    First Bank:16 180 watt Grape Solar with  FM80 controller and 3648 Inverter....Fullriver 8D AGM solar batteries. Second Bank/MacGyver Special: 10 165(?) watt BP Solar with Renogy MPPT 40A controller/ and Xantrex C-35 PWM controller/ and Morningstar PWM controller...Cotek 24V PSW inverter....forklift and diesel locomotive batteries
  • BB.BB. Super Moderators, Administrators Posts: 30,037 admin
    If you have two or more parallel strings--You can use the circuit breaker to connect one string at a time and see which performs well or not... Then you have to start taking the connections apart one by one on the bad string (or all strings if nothing is working correctly) until you find a loose/corroded/etc. connection or failed crimp.

    Do you have a DC current clamp meter? If so, you could always eliminate the charge controller and connect the array directly to the battery bank and measure the current from the array (Imp--From 50% to 100% typical readings in full sun near noon).

    Or get some power resistors (or a few 12 volt bulbs connected in series (2x12 volt = 24 volts, 3x12 = 36 volts, etc.). A 12 volt filament brake lamp will draw about 2.1 Amps. Usually enough loading that will help you figure out where the bad connections are and when you have fixed them. An 1157 dual filament bulb brake and tail lamp (the tail lamp is probably around 0.2 to 0.3 amps or so) is only ~$1.00
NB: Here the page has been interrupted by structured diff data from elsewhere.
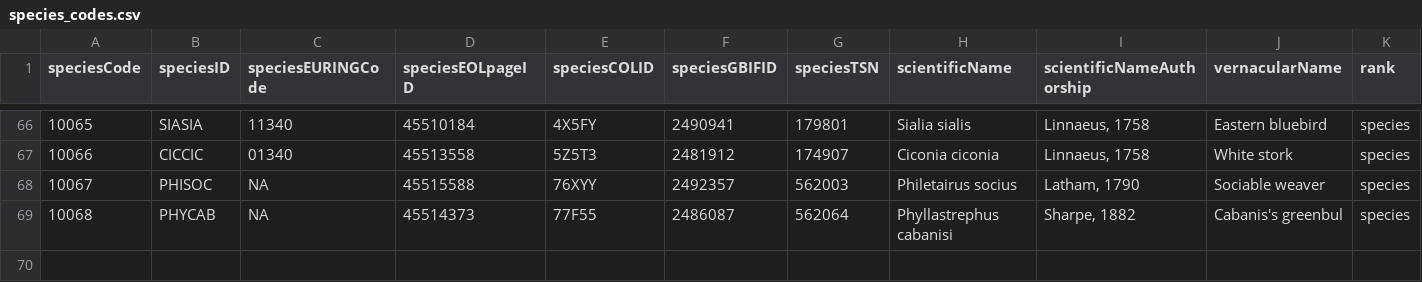
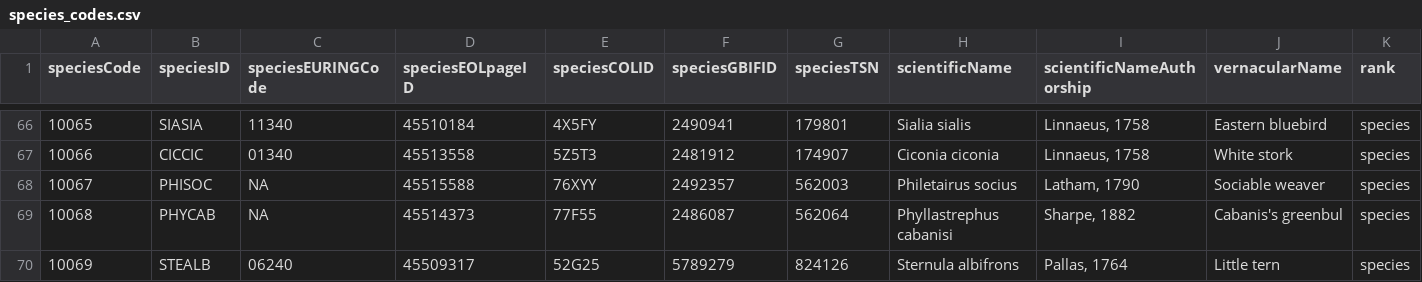
Before and after one commit to SPI-Birds/metadata, a CSV file: inst/extdata/species_codes.csv, drawn as a sheet; only a part is shown, gaps mark what is left out; the diff names each change by its address in the sheet, - before the commit and + after, or states it on an @@ line.

```diff
--- a/inst/extdata/species_codes.csv
+++ b/inst/extdata/species_codes.csv
+row 70: 10069 | STEALB | 06240 | 45509317 | 52G25 | 5789279 | 824126 | Sternula albifrons | Pallas, 1764 | Little tern | species
```
Also changed, not shown: inst/extdata/archive/site_codes.csv, inst/extdata/archive/species_codes.csv, 3 other files.
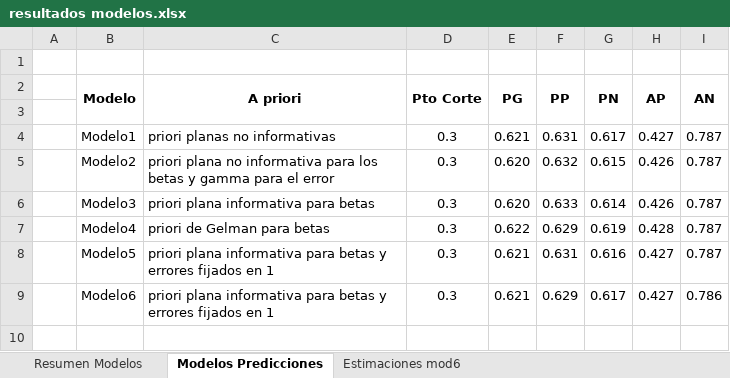
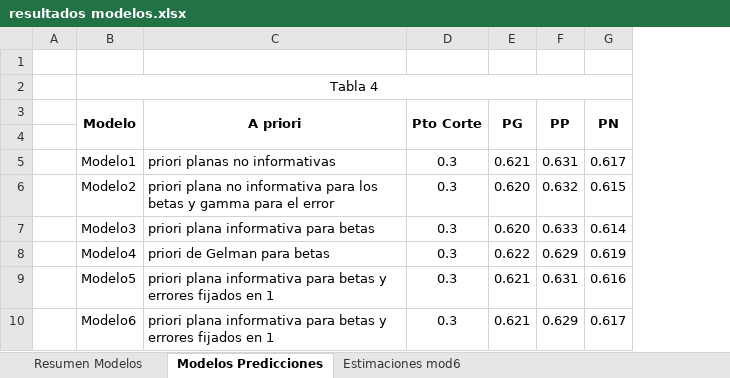
Before and after one commit to nataliadiazramirez/TrabajoFinalBayesiana, an Excel workbook: resultados modelos.xlsx, sheet Modelos Predicciones, drawn as a sheet; values as stored, in another font and other column widths than the file's, no borders; removed rows and columns are numbered as before the commit, all else as after; the diff names each change by its address in the sheet, - before the commit and + after, or states it on an @@ line.

```diff
--- a/resultados modelos.xlsx (sheet Modelos Predicciones)
+++ b/resultados modelos.xlsx (sheet Modelos Predicciones)
-column H (AP), rows 4-9: 0.427 | 0.426 | 0.426 | 0.428 | 0.427 | 0.427
-column I (AN), rows 4-9: 0.787 | 0.787 | 0.787 | 0.787 | 0.787 | 0.786
+row 2:  | Tabla 4
```
Also changed, not shown: sheet Resumen Modelos, 2 other files.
    You may have to test each panel--It does happen that one panel or J-Box gets water inside/fails. And in relatively rare cases, you could have a shorted by-pass diode (diodes can fail either open or shorted).
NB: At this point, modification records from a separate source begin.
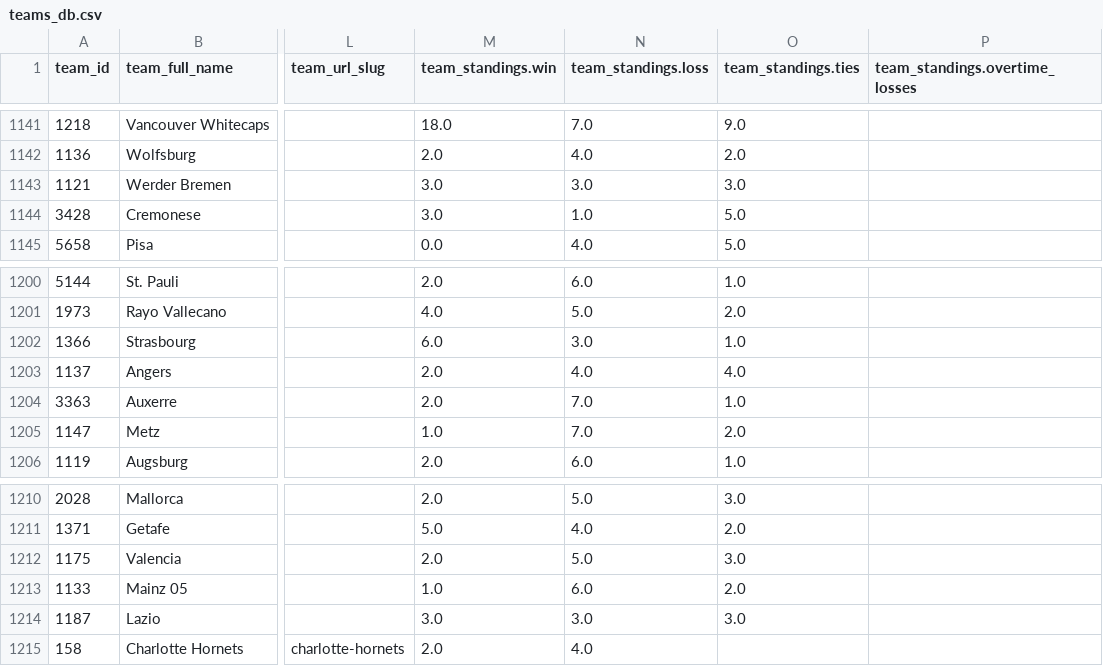
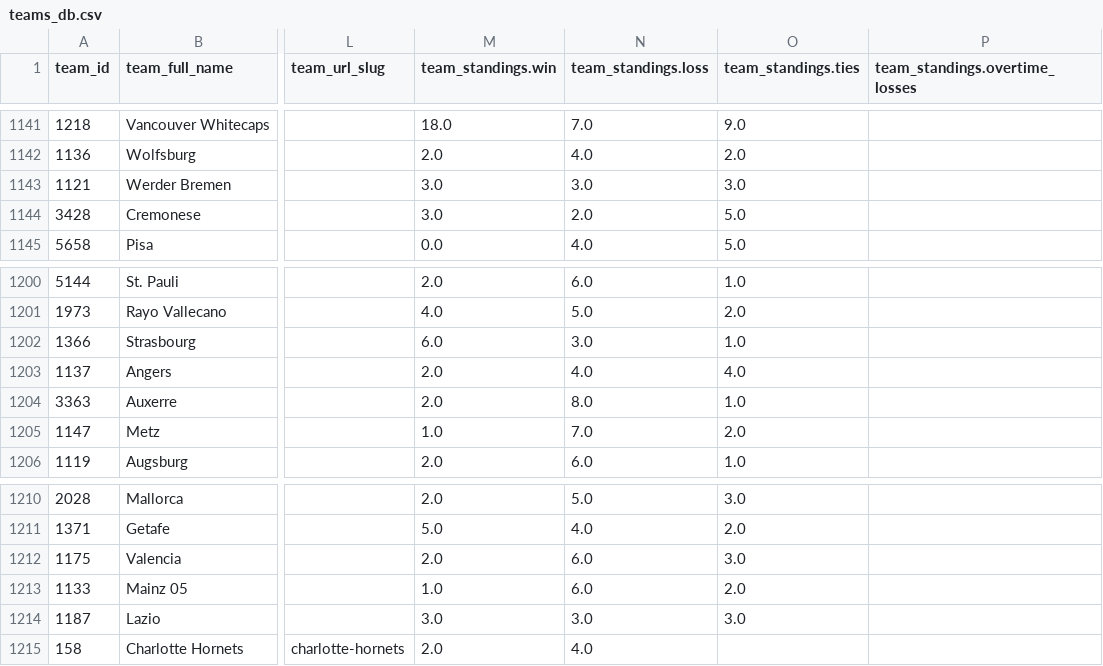
Before and after one commit to aaroncolesmith/data_action_network_clean, a CSV file: data/teams_db.csv, drawn as a sheet; only a part is shown, gaps mark what is left out; the diff names each change by its address in the sheet, - before the commit and + after, or states it on an @@ line.

Commit message:
Update data

```diff
--- a/data/teams_db.csv
+++ b/data/teams_db.csv
-N1144 (team_standings.loss): 1.0
+N1144 (team_standings.loss): 2.0
-N1204 (team_standings.loss): 7.0
+N1204 (team_standings.loss): 8.0
-N1212 (team_standings.loss): 5.0
+N1212 (team_standings.loss): 6.0
```
Also changed, not shown: 5 other files.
    Testing each panel for Voc and Isc (open circuit voltage and short circuit current) will find 80-90% of the bad panels... Adding a load (like a 12 volt battery or 12/24 volt brake lamp load) will weed out the other 10-20% of failures.

    If you do not have a DC Current Clamp Meter, now is a great time to get one... $50 or less for cheaper ones, $100 or so for pretty nice ones, or >$350 for a nice Fluke meter.

    -Bill
    Near San Francisco California: 3.5kWatt Grid Tied Solar power system+small backup genset
  • softdownsoftdown Solar Expert Posts: 2,904 ✭✭✭✭
    edited August 2019 #12
    BB. said:
    If you have two or more parallel strings--You can use the circuit breaker to connect one string at a time and see which performs well or not... Then you have to start taking the connections apart one by one on the bad string (or all strings if nothing is working correctly) until you find a loose/corroded/etc. connection or failed crimp.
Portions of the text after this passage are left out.